Many times this season, senior midfielder and Tewaaraton finalist Connor Kelly has had to carry the load for Maryland men’s lacrosse. He had the school’s first 10-point game since 1979 in a win over Notre Dame on March 3, and had five points or more in seven of the first 11 games this season.
But since a four-goal, four-assist game against Rutgers, Kelly has only had five points or more in one of the last six games. Against Cornell in the quarterfinals, he scored one goal on three shots while being draped for most of the game by Big Red defender Jake Pulver.
The Terps would have been in trouble if that happened earlier in the season. On Saturday, it wasn’t a problem, as Maryland’s underclassmen picked up the slack in a 13-8 win.
“It tells you we have a lot of good players and a lot of unselfish guys,” head coach John Tillman said about his offense. “ I was just talking to [Connor Kelly] before and he just said, ‘I didn’t feel like I had to go crazy because guys were doing well.’”
Freshman and sophomores combined for 10 goals and six assists Sunday, and made their presence known from the start, when Jared Bernhardt opened the scoring with a wraparound goal in the first quarter. That was the beginning of a big day to come, though Maryland’s underclassmen wouldn’t truly take over the game until the third quarter.
After a penalty kill and save from goalie Dan Morris, the Terps worked the ball around before Bubba Fairman inverted behind the goal and drew a second defender before finding a cutting Logan Wisnauskas right in front of the goal. The two switched places on Maryland’s next goal, with Wisnauskas throwing a skip pass to Fairman, who buried the ball in the back of the net on a man-up opportunity.

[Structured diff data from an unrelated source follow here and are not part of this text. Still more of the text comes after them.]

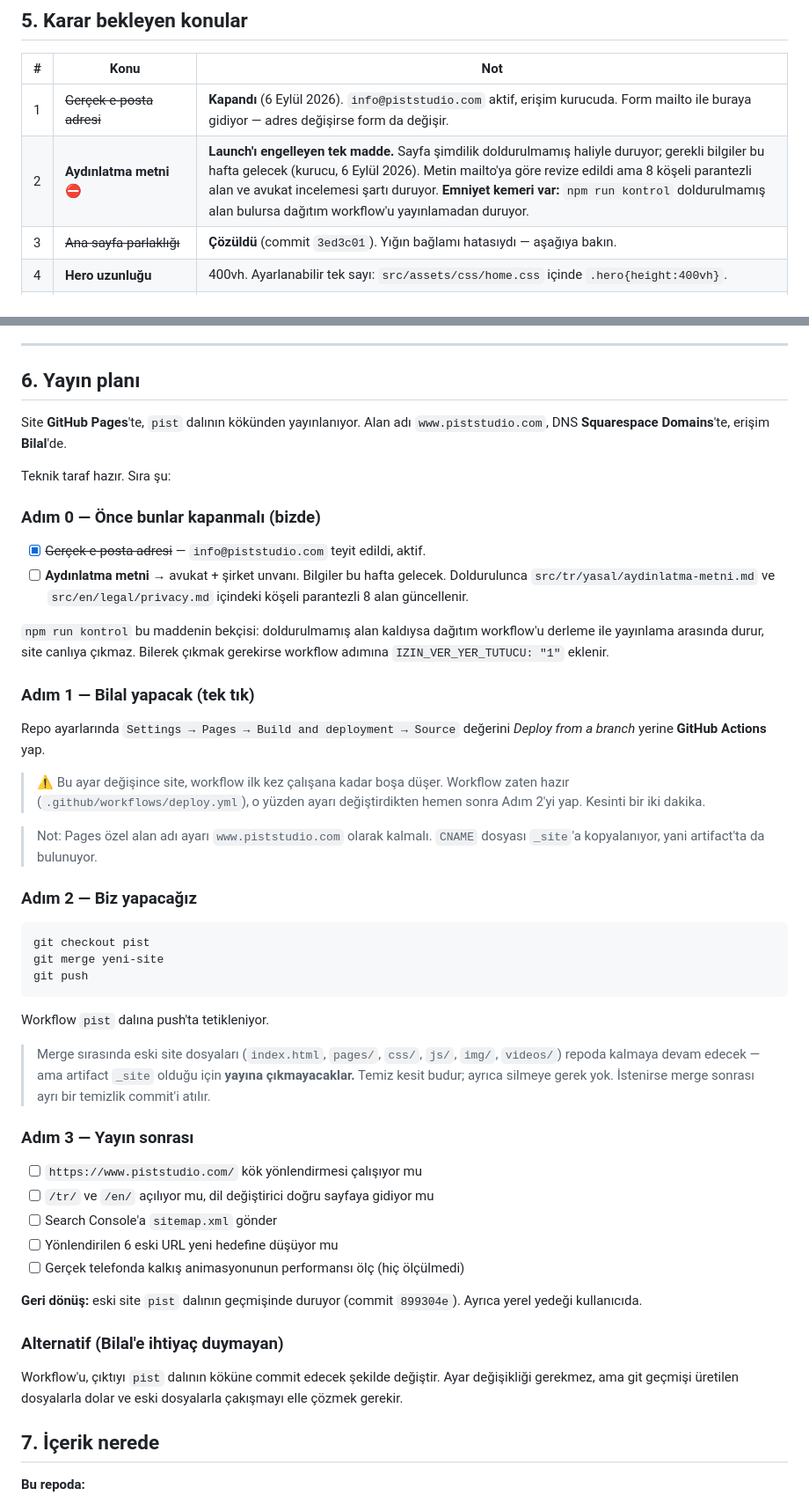
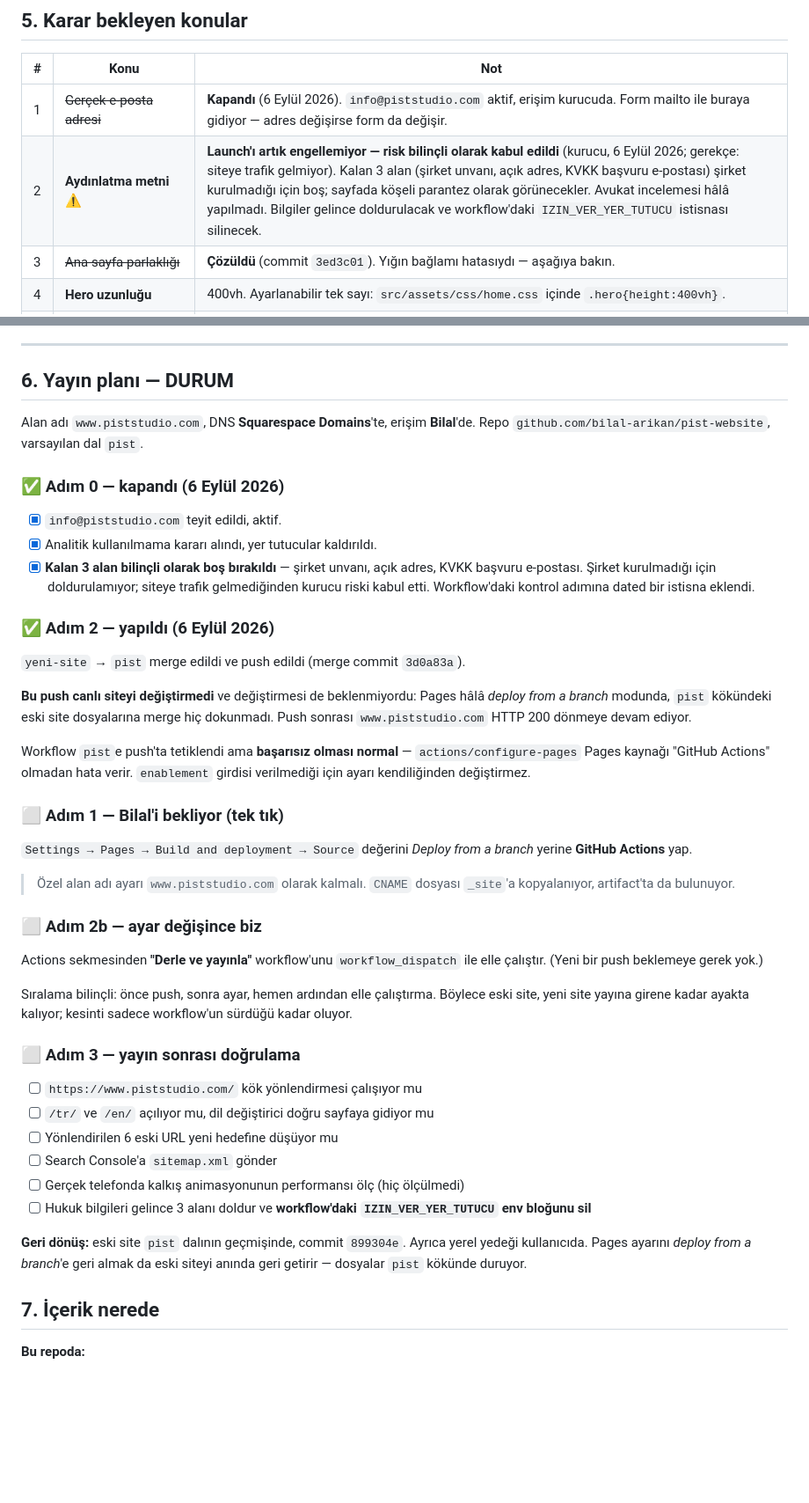
Before and after one commit to bilal-arikan/pist-website, a Markdown page: DEVAM.md, 2 parts joined by grey strips. Shown at 88% size. Drawn GitHub-style; blank space fills up the shorter version.

Commit message:
Devir belgesi: yayın durumunu işle
Adım 0 ve Adım 2 kapandı. yeni-site, pist'e merge edilip push edildi
(merge commit 3d0a83a); canlı site değişmedi çünkü Pages hâlâ branch
modunda ve merge eski site dosyalarına dokunmadı.

Kalan tek bağımlılık Bilal'in Pages ayarı. Ardından workflow elle
çalıştırılacak. Sıralamanın gerekçesi ve geri dönüş yolu yazıldı.

Aydınlatma metni maddesi ⛔'den ⚠️'ye alındı: artık launch'ı engellemiyor,
risk bilinçli olarak kabul edildi. Bilgiler gelince yapılacak iş ve
silinecek env bloğu yayın sonrası listesine eklendi.

Co-Authored-By: Claude Opus 5 <noreply@anthropic.com>

````diff
--- a/DEVAM.md
+++ b/DEVAM.md
@@ -128,7 +128,7 @@ Engellemeyenler:
 | # | Konu | Not |
 |---|---|---|
 | 1 | ~~Gerçek e-posta adresi~~ | **Kapandı** (6 Eylül 2026). `info@piststudio.com` aktif, erişim kurucuda. Form mailto ile buraya gidiyor — adres değişirse form da değişir. |
-| 2 | **Aydınlatma metni** ⛔ | **Launch'ı engelleyen tek madde.** Sayfa şimdilik doldurulmamış haliyle duruyor; gerekli bilgiler bu hafta gelecek (kurucu, 6 Eylül 2026). Metin mailto'ya göre revize edildi ama 8 köşeli parantezli alan ve avukat incelemesi şartı duruyor. **Emniyet kemeri var:** `npm run kontrol` doldurulmamış alan bulursa dağıtım workflow'u yayınlamadan duruyor. |
+| 2 | **Aydınlatma metni** ⚠️ | **Launch'ı artık engellemiyor — risk bilinçli olarak kabul edildi** (kurucu, 6 Eylül 2026; gerekçe: siteye trafik gelmiyor). Kalan 3 alan (şirket unvanı, açık adres, KVKK başvuru e-postası) şirket kurulmadığı için boş; sayfada köşeli parantez olarak görünecekler. Avukat incelemesi hâlâ yapılmadı. Bilgiler gelince doldurulacak ve workflow'daki `IZIN_VER_YER_TUTUCU` istisnası silinecek. |
 | 3 | ~~Ana sayfa parlaklığı~~ | **Çözüldü** (commit `3ed3c01`). Yığın bağlamı hatasıydı — aşağıya bakın. |
 | 4 | **Hero uzunluğu** | 400vh. Ayarlanabilir tek sayı: `src/assets/css/home.css` içinde `.hero{height:400vh}`. |
 | 5 | **Markanın büyük harf yazımı** | Footer'da `© 2020–2026 PİST STUDİO` çıkıyor. Doğrusu `PIST STUDIO` mu `PİST STUDİO` mu — şirket hafızasında **A02** altında açık konu. |
@@ -167,66 +167,63 @@ de bu yüzden kontrol edilememişti. Bir sonraki oturumda önizleme panelini
 
 ---
 
-## 6. Yayın planı
+## 6. Yayın planı — DURUM
 
-Site **GitHub Pages**'te, `pist` dalının kökünden yayınlanıyor.
 Alan adı `www.piststudio.com`, DNS **Squarespace Domains**'te, erişim **Bilal**'de.
+Repo `github.com/bilal-arikan/pist-website`, varsayılan dal `pist`.
 
-Teknik taraf hazır. Sıra şu:
+### ✅ Adım 0 — kapandı (6 Eylül 2026)
 
-### Adım 0 — Önce bunlar kapanmalı (bizde)
+- [x] `info@piststudio.com` teyit edildi, aktif.
+- [x] Analitik kullanılmama kararı alındı, yer tutucular kaldırıldı.
+- [x] **Kalan 3 alan bilinçli olarak boş bırakıldı** — şirket unvanı, açık adres,
+      KVKK başvuru e-postası. Şirket kurulmadığı için doldurulamıyor; siteye
+      trafik gelmediğinden kurucu riski kabul etti.
+      Workflow'daki kontrol adımına dated bir istisna eklendi.
 
-- [x] ~~Gerçek e-posta adresi~~ — `info@piststudio.com` teyit edildi, aktif.
-- [ ] **Aydınlatma metni** → avukat + şirket unvanı. Bilgiler bu hafta gelecek.
-      Doldurulunca `src/tr/yasal/aydinlatma-metni.md` ve
-      `src/en/legal/privacy.md` içindeki köşeli parantezli 8 alan güncellenir.
+### ✅ Adım 2 — yapıldı (6 Eylül 2026)
 
-`npm run kontrol` bu maddenin bekçisi: doldurulmamış alan kaldıysa dağıtım
-workflow'u derleme ile yayınlama arasında durur, site canlıya çıkmaz.
-Bilerek çıkmak gerekirse workflow adımına `IZIN_VER_YER_TUTUCU: "1"` eklenir.
+`yeni-site` → `pist` merge edildi ve push edildi (merge commit `3d0a83a`).
 
-### Adım 1 — Bilal yapacak (tek tık)
+**Bu push canlı siteyi değiştirmedi** ve değiştirmesi de beklenmiyordu:
+Pages hâlâ *deploy from a branch* modunda, `pist` kökündeki eski site
+dosyalarına merge hiç dokunmadı. Push sonrası `www.piststudio.com` HTTP 200
+dönmeye devam ediyor.
 
-Repo ayarlarında `Settings → Pages → Build and deployment → Source`
+Workflow `pist`e push'ta tetiklendi ama **başarısız olması normal** —
+`actions/configure-pages` Pages kaynağı "GitHub Actions" olmadan hata verir.
+`enablement` girdisi verilmediği için ayarı kendiliğinden değiştirmez.
+
+### ⬜ Adım 1 — Bilal'i bekliyor (tek tık)
+
+`Settings → Pages → Build and deployment → Source`
 değerini *Deploy from a branch* yerine **GitHub Actions** yap.
 
-> ⚠️ Bu ayar değişince site, workflow ilk kez çalışana kadar boşa düşer.
-> Workflow zaten hazır (`.github/workflows/deploy.yml`), o yüzden ayarı
-> değiştirdikten hemen sonra Adım 2'yi yap. Kesinti bir iki dakika.
+> Özel alan adı ayarı `www.piststudio.com` olarak kalmalı.
+> `CNAME` dosyası `_site`'a kopyalanıyor, artifact'ta da bulunuyor.
 
-> Not: Pages özel alan adı ayarı `www.piststudio.com` olarak kalmalı.
-> `CNAME` dosyası `_site`'a kopyalanıyor, yani artifact'ta da bulunuyor.
+### ⬜ Adım 2b — ayar değişince biz
 
-### Adım 2 — Biz yapacağız
+Actions sekmesinden **"Derle ve yayınla"** workflow'unu `workflow_dispatch`
+ile elle çalıştır. (Yeni bir push beklemeye gerek yok.)
 
-```bash
-git checkout pist
-git merge yeni-site
-git push
-```
+Sıralama bilinçli: önce push, sonra ayar, hemen ardından elle çalıştırma.
+Böylece eski site, yeni site yayına girene kadar ayakta kalıyor; kesinti
+sadece workflow'un sürdüğü kadar oluyor.
 
-Workflow `pist` dalına push'ta tetikleniyor.
-
-> Merge sırasında eski site dosyaları (`index.html`, `pages/`, `css/`, `js/`,
-> `img/`, `videos/`) repoda kalmaya devam edecek — ama artifact `_site`
-> olduğu için **yayına çıkmayacaklar.** Temiz kesit budur; ayrıca silmeye
-> gerek yok. İstenirse merge sonrası ayrı bir temizlik commit'i atılır.
-
-### Adım 3 — Yayın sonrası
+### ⬜ Adım 3 — yayın sonrası doğrulama
 
 - [ ] `https://www.piststudio.com/` kök yönlendirmesi çalışıyor mu
 - [ ] `/tr/` ve `/en/` açılıyor mu, dil değiştirici doğru sayfaya gidiyor mu
+- [ ] Yönlendirilen 6 eski URL yeni hedefine düşüyor mu
 - [ ] Search Console'a `sitemap.xml` gönder
-- [ ] Yönlendirilen 6 eski URL yeni hedefine düşüyor mu
 - [ ] Gerçek telefonda kalkış animasyonunun performansı ölç (hiç ölçülmedi)
+- [ ] Hukuk bilgileri gelince 3 alanı doldur ve **workflow'daki
+      `IZIN_VER_YER_TUTUCU` env bloğunu sil**
 
-**Geri dönüş:** eski site `pist` dalının geçmişinde duruyor (commit `899304e`).
-Ayrıca yerel yedeği kullanıcıda.
-
-### Alternatif (Bilal'e ihtiyaç duymayan)
-Workflow'u, çıktıyı `pist` dalının köküne commit edecek şekilde değiştir.
-Ayar değişikliği gerekmez, ama git geçmişi üretilen dosyalarla dolar ve
-eski dosyalarla çakışmayı elle çözmek gerekir.
+**Geri dönüş:** eski site `pist` dalının geçmişinde, commit `899304e`.
+Ayrıca yerel yedeği kullanıcıda. Pages ayarını *deploy from a branch*'e geri
+almak da eski siteyi anında geri getirir — dosyalar `pist` kökünde duruyor.
 
 ## 7. İçerik nerede
 
````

Freshmen were involved in each of the Terps’ five goals in the quarter, which helped turn the game from a close contest into a rout. That run was set up by another freshman, Justin Shockey, who won four straight faceoffs in the third quarter, all of which led to goals. Shockey went 13-for-19 at the X, his best performance since going 16-for-20 against North Carolina on March 24.
“He kept getting us the ball,” Fairman said of Shockey. “That’s what we needed, we needed a couple more possessions. Our defense was killing it today, and on top of that, to have faceoffs too was phenomenal.”
On the other side of the field, sophomore Jack Welding had his biggest assignment yet this season in shutting off Cornell attackman Jeff Teat. Teat came into the game with 97 points, and his production had slowed in recent weeks as more teams decided to have a defender shadow him everywhere he went on the field.
Welding said defensive coordinator Jesse Bernhardt gave him the assignment on the team’s first day of practice last week, and it was something he had never done before. He said he tried to keep it simple, just making sure the Maryland on the front of his uniform matched the Cornell on the front of Teat’s. Maryland also stuck Bryce Young and Adam DiMillo on Teat at certain times and to not exhaust anyone in the heat, but Welding shadowed him for most of the game.
“Jack, he plays a lefty really well,” Tillman said. “We just felt like with three guys that we felt comfortable with, we could chase him around and spend a lot of energy and it wasn’t going to be just one guy.”
At this time of year, opponents know who the best player on the field is, and look to minimize their impact. That opens opportunities for others to step up, which is exactly what Maryland’s younger players are doing in the biggest games of the season.
“Our coaches always talk about peaking at the right time,” Fairman said. “And I don’t think we’ve peaked yet, but I think we’re coming along.”